Sirefman, whose future in-laws live in Bloomfield Hills, added, “I have a strong belief that here in Detroit, anyone’s success is everyone’s success. And I think it’s actually one of the great things about both the market and the community, in that we’re all working toward the same objectives.
“There’s no shortage of opportunities or of subjects to collaborate on,” he added. “And so [whether it’s academia or business or entrepreneurship or real estate], in some ways, we’re all in it together.”
A GRAND VISION
When Jennifer Maiseloff, now a set designer for the stage, was beginning her painting studies at the College for Creative Studies in Detroit at the age of 18, she found inspiration by visiting Michigan Central. She’d go through each floor up to the roof, taking photos and making sketches while she was there. She’d later turn them into an array of paintings. She’d describe the historical edifice as her muse.
For Mary Culler, it’s full-speed ahead with an extraordinary commitment.
“We’re excited about moving the work forward. You’re going to start to see some of the buildings open and, in some cases, getting completed. And it’s hard to believe that all the time has passed and that we’re at this exciting point where we’re actually seeing progress. It’s really real.”

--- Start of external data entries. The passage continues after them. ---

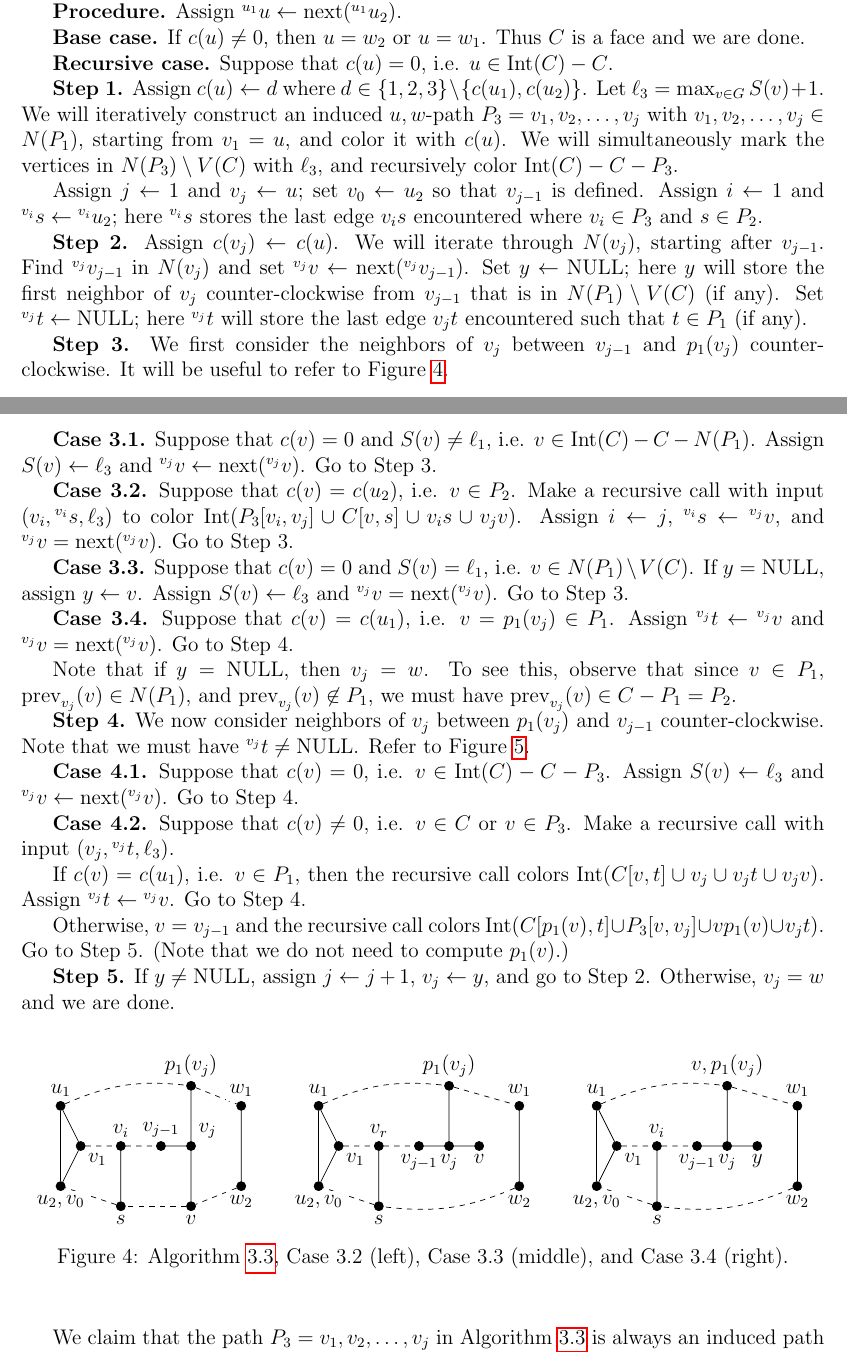
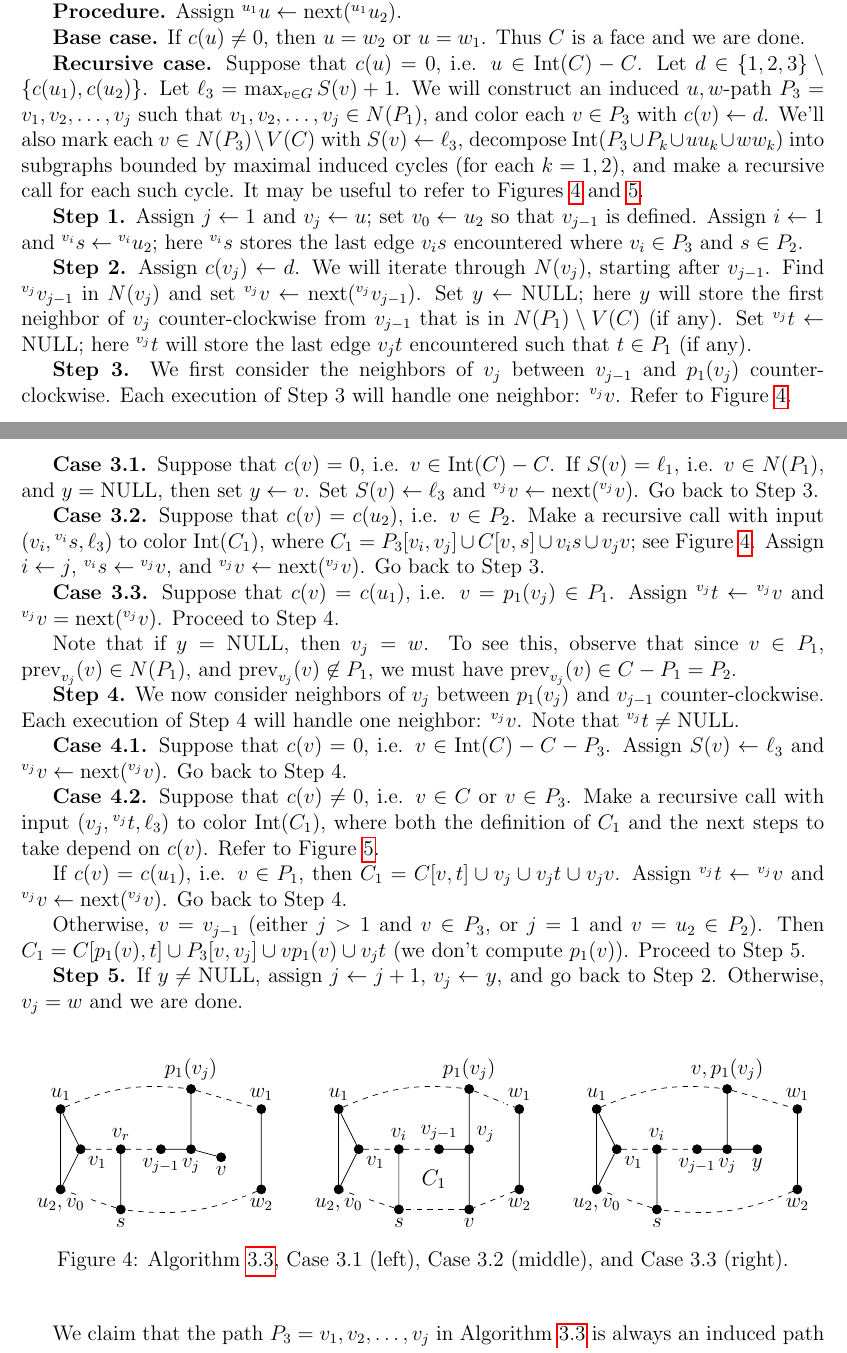
Before and after one commit to permutationlock/implpathcol_paper, a LaTeX paper (implpathcol.tex): two parts of pages 7 and 8 of 20, joined at a grey line, cut so that both start at the same text. Compiled offline with pdfLaTeX.

Commit message:
further clarified figures and algorithms

```diff
--- a/implpathcol.tex
+++ b/implpathcol.tex
@@ -904,17 +904,20 @@ $u=w_2$ or $u=w_1$. Thus $C$ is a face and we are done.
 
 \textbf{Recursive case.}
 Suppose that $c(u)=0$, i.e. $u\in\text{Int}(C)-C$.
+Let $d\in \{1,2,3\}\setminus\{c(u_1),c(u_2)\}$.
+Let $\ell_3=\max_{v\in G}S(v)+1$. We will
+construct an induced $u,w$-path $P_3=v_1,v_2,\ldots, v_j$
+such that $v_1,v_2,\ldots,v_j\in N(P_1)$,
+and color each $v\in P_3$ with $c(v)\leftarrow d$.
+We'll also mark each $v\in N(P_3)\setminus V(C)$
+with $S(v)\leftarrow\ell_3$, decompose
+$\text{Int}(P_3\cup P_k\cup uu_k\cup ww_k)$
+into subgraphs bounded by maximal induced cycles (for each $k=1,2$),
+and make a recursive call for each such cycle.
+It may be useful
+to refer to Figures~\ref{F:poh_linear_1} and \ref{F:poh_linear_2}.
 
 \textbf{Step 1.}
-Assign $c(u)\leftarrow d$ where $d\in \{1,2,3\}\setminus\{c(u_1),c(u_2)\}$.
-Let $\ell_3=\max_{v\in G}S(v)+1$. We will
-iteratively construct an induced $u,w$-path $P_3=v_1,v_2,\ldots, v_j$
-with $v_1,v_2,\ldots,v_j\in N(P_1)$, starting from $v_1=u$,
-and color it with $c(u)$.
-We will simultaneously mark the vertices
-in $N(P_3)\setminus V(C)$ with $\ell_3$, and recursively
-color $\text{Int}(C)-C-P_3$.
-
 Assign $j\leftarrow 1$ and $v_j\leftarrow u$;
 set $v_0\leftarrow u_2$ so that $v_{j-1}$ is defined.
 Assign $i\leftarrow 1$ and $\adj{v_i}{s}\leftarrow \adj{v_i}{u_2}$;
@@ -922,7 +925,7 @@ here $\adj{v_i}{s}$ stores the last edge $v_is$ encountered where
 $v_i\in P_3$ and
 $s\in P_2$.
 
-\textbf{Step 2.} Assign $c(v_j)\leftarrow c(u)$.
+\textbf{Step 2.} Assign $c(v_j)\leftarrow d$.
 We will iterate through $N(v_j)$, starting after
 $v_{j-1}$.
 Find $\adj{v_j}{v_{j-1}}$ in $N(v_j)$ and set
@@ -936,30 +939,27 @@ $\adj{v_j}{t}$ will store the last edge $v_jt$ encountered
 such that $t\in P_1$ (if any).
 
 \textbf{Step 3.} We first consider the neighbors of $v_j$ between
-$v_{j-1}$ and $p_1(v_j)$ counter-clockwise. It will be useful
-to refer to Figure~\ref{F:poh_linear_1}.
-
-\textbf{Case 3.1.} Suppose that $c(v)=0$ and $S(v)\ne \ell_1$, i.e.
-$v\in\text{Int}(C)-C-N(P_1)$.
-Assign $S(v)\leftarrow \ell_3$ and
+$v_{j-1}$ and $p_1(v_j)$ counter-clockwise. Each execution of Step~3
+will handle one neighbor: $\adj{v_j}{v}$.
+Refer to Figure~\ref{F:poh_linear_1}.
+
+\textbf{Case 3.1.} Suppose that $c(v)=0$, i.e. $v\in\text{Int}(C)-C$.
+If $S(v)=\ell_1$, i.e. $v\in N(P_1)$, and $y=\text{NULL}$, then set
+$y\leftarrow v$. Set $S(v)\leftarrow \ell_3$ and
 $\adj{v_j}{v}\leftarrow\nxt(\adj{v_j}{v})$.
-Go to Step 3.
+Go back to Step 3.
 
 \textbf{Case 3.2.} Suppose that $c(v)=c(u_2)$, i.e. $v\in P_2$.
 Make a recursive call with input $(v_i, \adj{v_i}{s}, \ell_3)$
-to color $\text{Int}(P_3[v_i,v_j]\cup C[v,s]\cup v_is\cup v_jv)$.
+to color $\text{Int}(C_1)$, where
+$C_1=P_3[v_i,v_j]\cup C[v,s]\cup v_is\cup v_jv$;
+see Figure~\ref{F:poh_linear_1}.
 Assign $i\leftarrow j$, $\adj{v_i}{s}\leftarrow \adj{v_j}{v}$, and
-$\adj{v_j}{v}=\nxt(\adj{v_j}{v})$. Go to Step 3.
-
-\textbf{Case 3.3.} Suppose that $c(v)=0$ and $S(v)=\ell_1$, i.e.
-$v\in N(P_1)\setminus V(C)$.
-If $y=\text{NULL}$, assign $y\leftarrow v$.
-Assign $S(v)\leftarrow \ell_3$ and
-$\adj{v_j}{v}=\nxt(\adj{v_j}{v})$. Go to Step 3.
-
-\textbf{Case 3.4.} Suppose that $c(v)=c(u_1)$, i.e. $v=p_1(v_j)\in P_1$.
+$\adj{v_j}{v}\leftarrow\nxt(\adj{v_j}{v})$. Go back to Step 3.
+
+\textbf{Case 3.3.} Suppose that $c(v)=c(u_1)$, i.e. $v=p_1(v_j)\in P_1$.
 Assign $\adj{v_j}{t}\leftarrow \adj{v_j}{v}$ and
-$\adj{v_j}{v}=\nxt(\adj{v_j}{v})$. Go to Step 4.
+$\adj{v_j}{v}=\nxt(\adj{v_j}{v})$. Proceed to Step 4.
 
 Note that if $y=\text{NULL}$, then $v_j=w$. To see this, observe that
 since $v\in P_1$,
@@ -969,34 +969,69 @@ $\prv_{v_j}(v)\in C-P_1=P_2$.
 
 \textbf{Step 4.} We now consider
 neighbors of $v_j$ between $p_1(v_j)$ and $v_{j-1}$ counter-clockwise.
-Note that we must have $\adj{v_j}{t}\ne\text{NULL}$.
-Refer to Figure~\ref{F:poh_linear_2}.
+Each execution of Step~4 will handle one neighbor: $\adj{v_j}{v}$.
+Note that $\adj{v_j}{t}\ne\text{NULL}$.
 
 \textbf{Case 4.1.} Suppose that $c(v)=0$, i.e. $v\in\text{Int}(C)-C-P_3$.
 Assign $S(v)\leftarrow \ell_3$ and $\adj{v_j}{v}\leftarrow\nxt(\adj{v_j}{v})$.
-Go to Step 4.
+Go back to Step 4.
 
 \textbf{Case 4.2.} Suppose that $c(v)\ne 0$, i.e. $v\in C$ or
 $v\in P_3$. Make a recursive
-call with input $(v_j, \adj{v_j}{t}, \ell_3)$.
-
-If $c(v)=c(u_1)$, i.e. $v\in P_1$, then the recursive
-call colors $\text{Int}(C[v,t]\cup v_j\cup v_jt\cup v_jv)$.
-Assign $\adj{v_j}{t}\leftarrow\adj{v_j}{v}$. Go to Step 4.
+call with input $(v_j, \adj{v_j}{t}, \ell_3)$ to color $\text{Int}(C_1)$,
+where both the definition of $C_1$ and the next steps to take depend
+on $c(v)$. Refer to Figure~\ref{F:poh_linear_2}.
+
+If $c(v)=c(u_1)$, i.e. $v\in P_1$, then
+$C_1=C[v,t]\cup v_j\cup v_jt\cup v_jv$.
+Assign $\adj{v_j}{t}\leftarrow\adj{v_j}{v}$ and
+$\adj{v_j}{v}\leftarrow\nxt(\adj{v_j}{v})$. Go back to Step 4.
 
 Otherwise,
-$v=v_{j-1}$ and the recursive call
-colors $\text{Int}(C[p_1(v),t]\cup P_3[v,v_j]\cup vp_1(v)\cup v_jt)$.
-Go to Step 5. (Note that we do not need to compute $p_1(v)$.)
+$v=v_{j-1}$ (either $j>1$ and $v\in P_3$, or $j=1$ and
+$v=u_2\in P_2$).
+Then $C_1=C[p_1(v),t]\cup P_3[v,v_j]\cup vp_1(v)\cup v_jt$
+(we don't compute $p_1(v)$). Proceed to Step 5.
 
 \textbf{Step 5.} If $y\ne\text{NULL}$,
 assign $j\leftarrow j+1$, $v_j\leftarrow y$, and
-go to Step 2. Otherwise, $v_j=w$ and we are done.
+go back to Step 2. Otherwise, $v_j=w$ and we are done.
 \end{algorithm}
 
 \begin{figure}[ht]
 \begin{center}
 \SolidGraph
+\begin{tikzpicture}[scale=1.6]
+    \node (v1) [label=above:${u_1}$] at (0.0cm, 1.0cm) {};
+    \node (vp) [label=above:${p_1(v_j)}$] at (1.625cm, 1.25cm) {};
+    \node (vi) [label=above:${w_1}$] at (2.5cm, 1.0cm) {};
+    \node (vi1) [label=below:${w_2}$] at (2.5cm, 0.0cm) {};
+    \node (vs) [label=below:${s}$] at (0.75cm, -0.25cm) {};
+    \node (vk) [label=below:${u_2,v_0}$] at (0.0cm, 0.0cm) {};
+    \node (u1) [label=below right:${v_1}$] at (0.25cm, 0.5cm) {};
+    \node (ur) [label=above:${v_r}$] at (0.75cm, 0.5cm) {};
+    \node (uj1) [label=below:${v_{j-1}}$] at (1.25cm, 0.5cm) {};
+    \node (uj) [label=below:${v_j}$] at (1.625cm, 0.5cm) {};
+    \node (y) [label=below:${v}$] at (2.0cm, 0.4cm) {};
+
+    \begin{pgfonlayer}{bg}
+        \draw (v1) edge[dashed, bend left=15] (vp);
+        \draw (vp) edge[dashed] (vi);
+        \draw (vi) edge (vi1);
+        \draw (vi1) edge[dashed, bend left=15] (vs);
+        \draw (vs) edge[dashed] (vk);
+        \draw (vk) edge (v1);
+        \draw (v1) edge (u1);
+        \draw (vs) edge (ur);
+        \draw (vk) edge (u1);
+        \draw (u1) edge[dashed] (ur);
+        \draw (ur) edge[dashed] (uj1);
+        \draw (uj1) edge (uj);
+        \draw (uj) edge (y);
+        \draw (uj) edge (vp);
+    \end{pgfonlayer}
+\end{tikzpicture}
+$\quad$
 \begin{tikzpicture}[scale=1.6]
     \node (v1) [label=above:${u_1}$] at (-0.25cm, 1.0cm) {};
     \node (vp) [label=above:${p_1(v_j)}$] at (1.375cm, 1.25cm) {};
@@ -1009,6 +1044,8 @@ go to Step 2. Otherwise, $v_j=w$ and we are done.
     \node (ur) [label=above:${v_i}$] at (0.5cm, 0.5cm) {};
     \node (uj1) [label=above:${v_{j-1}}$] at (1.0cm, 0.5cm) {};
     \node (uj) [label=above right:${v_j}$] at (1.375cm, 0.5cm) {};
+
+	\node (D) [scale=1.25] [draw=none, fill=none] at (0.9375cm, 0.125cm) {$C_1$};
 
     \begin{pgfonlayer}{bg}
         \draw (v1) edge[dashed, bend left=15] (vp);
@@ -1031,37 +1068,6 @@ go to Step 2. Otherwise, $v_j=w$ and we are done.
 $\quad$
 \begin{tikzpicture}[scale=1.6]
     \node (v1) [label=above:${u_1}$] at (0.0cm, 1.0cm) {};
-    \node (vp) [label=above:${p_1(v_j)}$] at (1.625cm, 1.25cm) {};
-    \node (vi) [label=above:${w_1}$] at (2.5cm, 1.0cm) {};
-    \node (vi1) [label=below:${w_2}$] at (2.5cm, 0.0cm) {};
-    \node (vs) [label=below:${s}$] at (0.75cm, -0.25cm) {};
-    \node (vk) [label=below:${u_2,v_0}$] at (0.0cm, 0.0cm) {};
-    \node (u1) [label=below right:${v_1}$] at (0.25cm, 0.5cm) {};
-    \node (ur) [label=above:${v_r}$] at (0.75cm, 0.5cm) {};
-    \node (uj1) [label=below:${v_{j-1}}$] at (1.25cm, 0.5cm) {};
-    \node (uj) [label=below:${v_j}$] at (1.625cm, 0.5cm) {};
-    \node (y) [label=below:${v}$] at (2.0cm, 0.5cm) {};
-
-    \begin{pgfonlayer}{bg}
-        \draw (v1) edge[dashed, bend left=15] (vp);
-        \draw (vp) edge[dashed] (vi);
-        \draw (vi) edge (vi1);
-        \draw (vi1) edge[dashed, bend left=15] (vs);
-        \draw (vs) edge[dashed] (vk);
-        \draw (vk) edge (v1);
-        \draw (v1) edge (u1);
-        \draw (vs) edge (ur);
-        \draw (vk) edge (u1);
-        \draw (u1) edge[dashed] (ur);
-        \draw (ur) edge[dashed] (uj1);
-        \draw (uj1) edge (uj);
-        \draw (uj) edge (y);
-        \draw (uj) edge (vp);
-    \end{pgfonlayer}
-\end{tikzpicture}
-$\quad$
-\begin{tikzpicture}[scale=1.6]
-    \node (v1) [label=above:${u_1}$] at (0.0cm, 1.0cm) {};
     \node (vi) [label=above:${w_1}$] at (2.5cm, 1.0cm) {};
     \node (vi1) [label=below:${w_2}$] at (2.5cm, 0.0cm) {};
     \node (vs) [label=below:${s}$] at (0.75cm, -0.25cm) {};
@@ -1091,8 +1097,8 @@ $\quad$
         \draw (uj) edge (v);
     \end{pgfonlayer}
 \end{tikzpicture}
-\caption{Algorithm~\ref{A:poh_linear}, Case~3.2 (left), Case~3.3 (middle),
-and Case~3.4 (right).}\label{F:poh_linear_1}
+\caption{Algorithm~\ref{A:poh_linear}, Case~3.1 (left), Case~3.2 (middle),
+and Case~3.3 (right).}\label{F:poh_linear_1}
 \end{center}
 \end{figure}
 
```
Also changed, not shown: implpathcol.pdf, implpathcol.tex (39 more changed lines).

On my last visit to Michigan Central, the elevator of years gone by was once again moving up.
It led up to a rooftop with 230 feet of possibility that caused Joshua Sirefman to move back. And not far off in Corktown were newer developments that led Matthew Kalt to move home.
Without announcement, while more moved up and back and home, that initial skepticism — not surprisingly — started movin’ out.
And whether it’s a 20th-century train station or a 21st-century mobility campus, not being on the right platform forward, to quote singer Billy Joel, just seemed such a waste of time.